Web document revisions:
=====

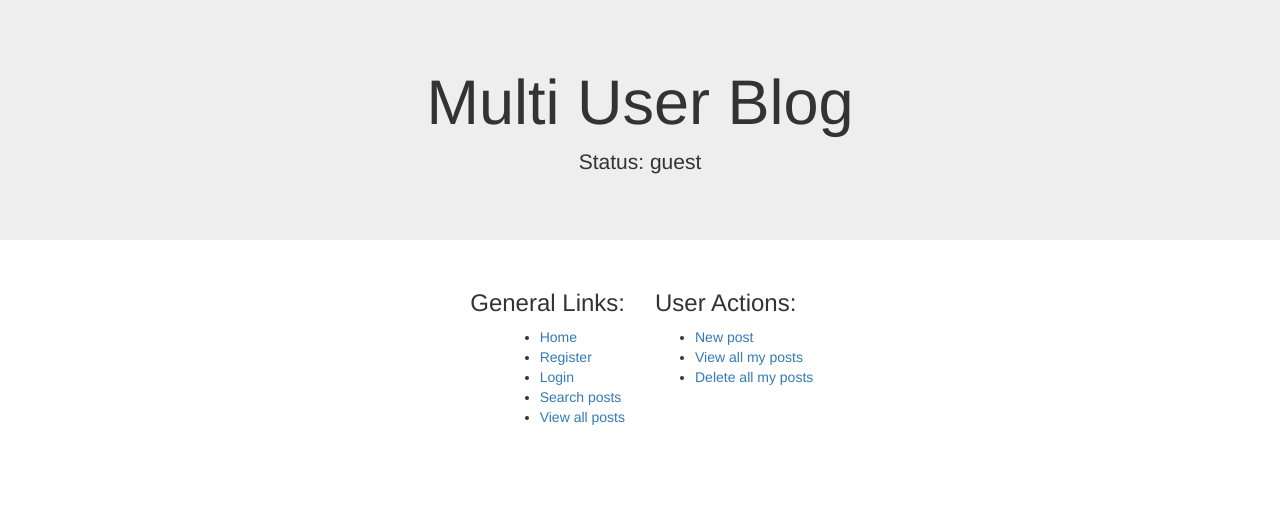
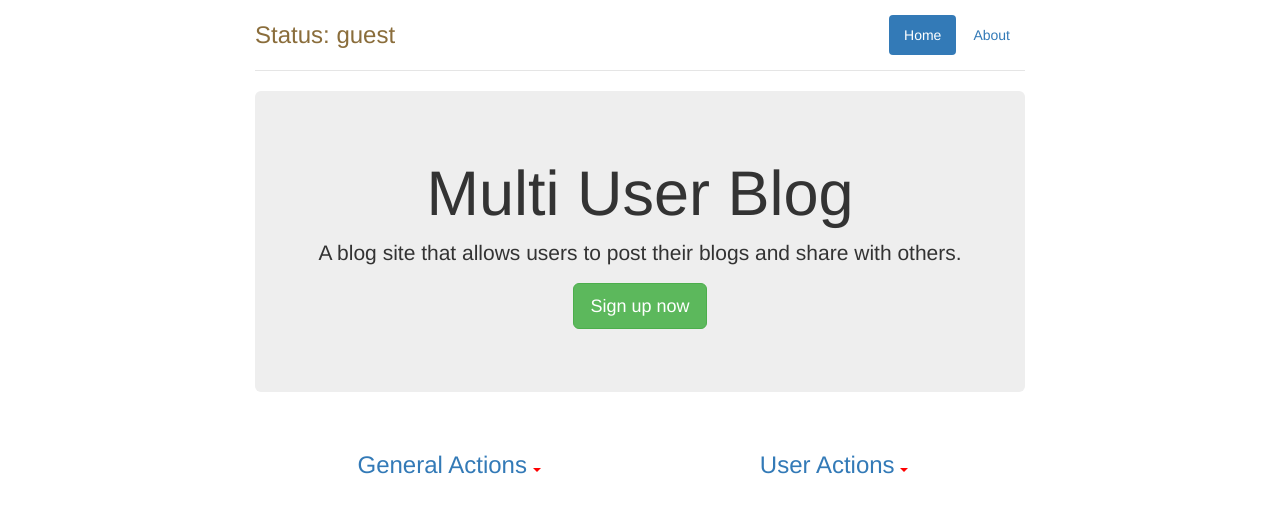
Before and after one commit to yantiz/Multi-User-Blog, a Python web app: template templates/blogs.html in a window 1280 px wide. Shown: the top 513 px of the page. Run offline with Jinja, Linux system fonts and the light colour scheme; the template is opened without the code that fills it, so the values that code supplies are empty; some libraries are stand-ins or nearby versions.

Commit message:
13th commit

```diff
--- a/static/main.css
+++ b/static/main.css
@@ -1,14 +1,22 @@
-h1, h2, h3, h4, h5, h6 {
-  margin: 0;
+.status {
+  margin-top: 0;
+  margin-bottom: 0;
+  line-height: 40px;
 }
 
 .container {
   max-width: 800px;
 }
 
-ul {
+.header {
+  padding-top: 15px;
+  padding-bottom: 15px;
+  margin-bottom: 20px;
+  border-bottom: 1px solid #E5E5E5;
+}
+
+.actions {
   display: inline-block;
-  text-align:left;
 }
 
 span {
@@ -36,15 +44,26 @@ span {
   padding: 5px;
 }
 
-.post-title, .comment-title {
+.actions,
+.post-title,
+.comment-title {
   display: inline-block;
+}
+
+.comment-title {
+  color: green;
+}
+
+.post-title,
+.comment-title {
+  margin: 0;
 }
 
 .author-date {
   float: right;
 }
 
-hr {
+.boundary {
   background-color: black;
   border: none;
   height: 2px;
@@ -55,7 +74,3 @@ hr {
   height: 200px;
   white-space: pre-line;
 }
-
-.commenter {
-  color: green;
-}
--- a/templates/add_or_edit_comment.html
+++ b/templates/add_or_edit_comment.html
@@ -12,7 +12,7 @@
           <textarea name="content" class="comment">{{ comment }}</textarea>
         </label>
         <br>
-        <button><a class="cancel" href="/">Cancel</a></button>
+        <button type="button"><a class="cancel" href="/">Cancel</a></button>
         <input type="submit">
         <span>{{ com_error }}</span>
       </fieldset>
--- a/templates/blogs.html
+++ b/templates/blogs.html
@@ -13,38 +13,42 @@
   <div class="row">
     <div class="col-md-12">
       <div class="post">
-        <div class="post-title"><h3>{{ post.title }}</h3></div>
-        <div class="post-title author-date">{{ post.author + ", " + post.last_modified.strftime("%b/%d/%Y %H:%M:%S") }}</div>
+        <h3 class="post-title pull-left">{{post.title}}</h3>
+        <div class="pull-right">{{ post.author + ", " + post.last_modified.strftime("%b/%d/%Y %H:%M:%S") }}</div>
+        <div class="clearfix"></div>
         <br>
-        {% if cur_user == post.author %}
-          Like({{ post.like_num }})
-          <a href="/edit/{{post.key.id()}}">Edit</a>
-          <a href="/delete/{{post.key.id()}}">Delete</a>
-        {% elif not cur_user %}
-          Like({{ post.like_num }})
-        {% else %}
-          <a href="/like/{{post.key.id()}}">Like({{ post.like_num }})</a>
-        {% endif %}
-
-        {% if cur_user %}
-          <a href="/addcomment/{{post.key.id()}}">Comment</a>
-        {% endif %}
-
-        <br><br>
+        <nav>
+          <ul class="nav nav-tabs">
+            <li class="active"><a href="/like/{{post.key.id()}}">Like({{ post.like_num }})</a><li>
+            {% if cur_user %}
+              {% if cur_user == post.author %}
+                <li><a href="/edit/{{post.key.id()}}">Edit</a></li>
+                <li><a href="/delete/{{post.key.id()}}">Delete</a></li>
+              {% endif %}
+              <li><a href="/addcomment/{{post.key.id()}}">Comment</a></li>
+            {% endif %}
+          </ul>
+        </nav>
+        <br>
         {% for line in post.blog.splitlines() %}
           {{ line }}<br>
         {% endfor %}
 
         {% set comments = com_list.pop(0) %}
         {% for comment in comments %}
-          <hr>
-          <div class="comment-title"><h5 class="commenter">Commented by {{comment.author}}</h5></div>
-          {% if cur_user == comment.author %}
-            <a href="/com_edit/{{comment.key.id()}}">Edit</a>
-            <a href="/com_delete/{{comment.key.id()}}">Delete</a>
-          {% endif %}
-          <div class="comment-title author-date">{{ comment.last_modified.strftime("%b/%d/%Y %H:%M:%S") }}</div>
-          <br><br>
+          <hr class="boundary">
+          <h5 class="comment-title pull-left">Commented by {{comment.author}}</h5>
+          <div class="pull-right">{{ comment.last_modified.strftime("%b/%d/%Y %H:%M:%S") }}</div>
+          <div class="clearfix"></div>
+          <nav>
+            <ul class="nav nav-tabs">
+              {% if cur_user == comment.author %}
+                <li><a href="/com_edit/{{comment.key.id()}}">Edit</a></li>
+                <li><a href="/com_delete/{{comment.key.id()}}">Delete</a></li>
+              {% endif %}
+            </ul>
+          </nav>
+          <br>
           {% for line in comment.content.splitlines() %}
             {{ line }}<br>
           {% endfor %}
--- a/templates/home.html
+++ b/templates/home.html
@@ -4,41 +4,66 @@
   <meta charset="utf-8">
   <title>Multi User Blog</title>
   <link type="text/css" rel="stylesheet" href="/static/main.css" />
+  <meta name="viewport" content="width=device-width, initial-scale=1">
   <link rel="stylesheet" href="https://maxcdn.bootstrapcdn.com/bootstrap/3.3.7/css/bootstrap.min.css">
+  <script src="https://ajax.googleapis.com/ajax/libs/jquery/3.1.1/jquery.min.js"></script>
+  <script src="https://maxcdn.bootstrapcdn.com/bootstrap/3.3.7/js/bootstrap.min.js"></script>
 </head>
 <body>
-  <div class="jumbotron text-center">
-    <h1>Multi User Blog</h1>
+    <div class="container">
+    <div class="header">
       {% set status = 'guest' %}
       {% if cur_user %}
         {% set status = 'logged in as ' + cur_user %}
       {% endif %}
-    <p>Status: {{ status }}</p>
+      <h3 class="status text-warning pull-left">Status: {{ status }}</h3>
+      <nav>
+        <ul class="nav nav-pills pull-right">
+          <li role="presentation" class="active"><a href="/">Home</a></li>
+          <li role="presentation"><a href="https://github.com/yantiz/Multi-User-Blog">About</a></li>
+        </ul>
+      </nav>
+      <div class="clearfix"></div>
     </div>
-  <div class="container">
+    <div class="jumbotron text-center">
+      <h1>Multi User Blog</h1>
+      <p>A blog site that allows users to post their blogs and share with others.</p>
+      {% if status == "guest" %}
+        <p><a class="btn btn-lg btn-success" href="/register">Sign up now</a></p>
+      {% else %}
+        <p><a class="btn btn-lg btn-danger" href="/deregister">Delete your account</a></p>
+      {% endif %}
+    </div>
     <div class="row">
-      <div class="col-md-6 text-right">
-        <h3>General Links:</h3>
-        <ul>
-          <li><a href="/">Home</a></li>
+      <div class="col-md-12">
+        <nav>
+          <ul class="nav nav-pills nav-justified">
+            <li role="presentation" class="dropdown">
+              <a class="dropdown-toggle" data-toggle="dropdown" href="#" role="button" aria-haspopup="true" aria-expanded="false">
+                <h3 class="actions">General Actions</h3> <span class="caret"></span>
+              </a>
+              <ul class="dropdown-menu">
                 {% if status == "guest" %}
-            <li><a href="/register">Register</a></li>
                   <li><a href="/login">Login</a></li>
                 {% else %}
-            <li><a href="/deregister">Deregister</a></li>
                   <li><a href="/logout">Logout</a></li>
                 {% endif %}
                 <li><a href="/searchposts">Search posts</a></li>
                 <li><a href="/viewallposts">View all posts</a></li>
               </ul>
-      </div>
-      <div class="col-md-6">
-        <h3>User Actions:</h3>
-        <ul>
+            </li>
+            <li role="presentation" class="dropdown">
+              <a class="dropdown-toggle" data-toggle="dropdown" href="#" role="button" aria-haspopup="true" aria-expanded="false">
+                <h3 class="actions">User Actions</h3> <span class="caret"></span>
+              </a>
+              <ul class="dropdown-menu">
                 <li><a href="/newpost">New post</a></li>
                 <li><a href="/viewallmyposts">View all my posts</a></li>
                 <li><a href="/deleteallmyposts">Delete all my posts</a></li>
               </ul>
+            </li>
+          </ul>
+        </nav>
       </div>
     </div>
     <br>
--- a/templates/new_or_edit_post.html
+++ b/templates/new_or_edit_post.html
@@ -15,7 +15,7 @@
           <br>
           <textarea name="blog" class="blog">{{ blog }}</textarea>
         </label><br><br>
-        <button><a class="cancel" href='/'>Cancel</a></button>
+        <button type="button"><a class="cancel" href='/'>Cancel</a></button>
         <input type="submit">
         <span>{{ post_error }}</span>
       </fieldset>
```
Also changed, not shown: README.md. Lines whose indentation alone changed are shown as unchanged.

=====

**Task brief**
Count how many lines in the entries hold "type" and reply with that number alone.

**Written response**
5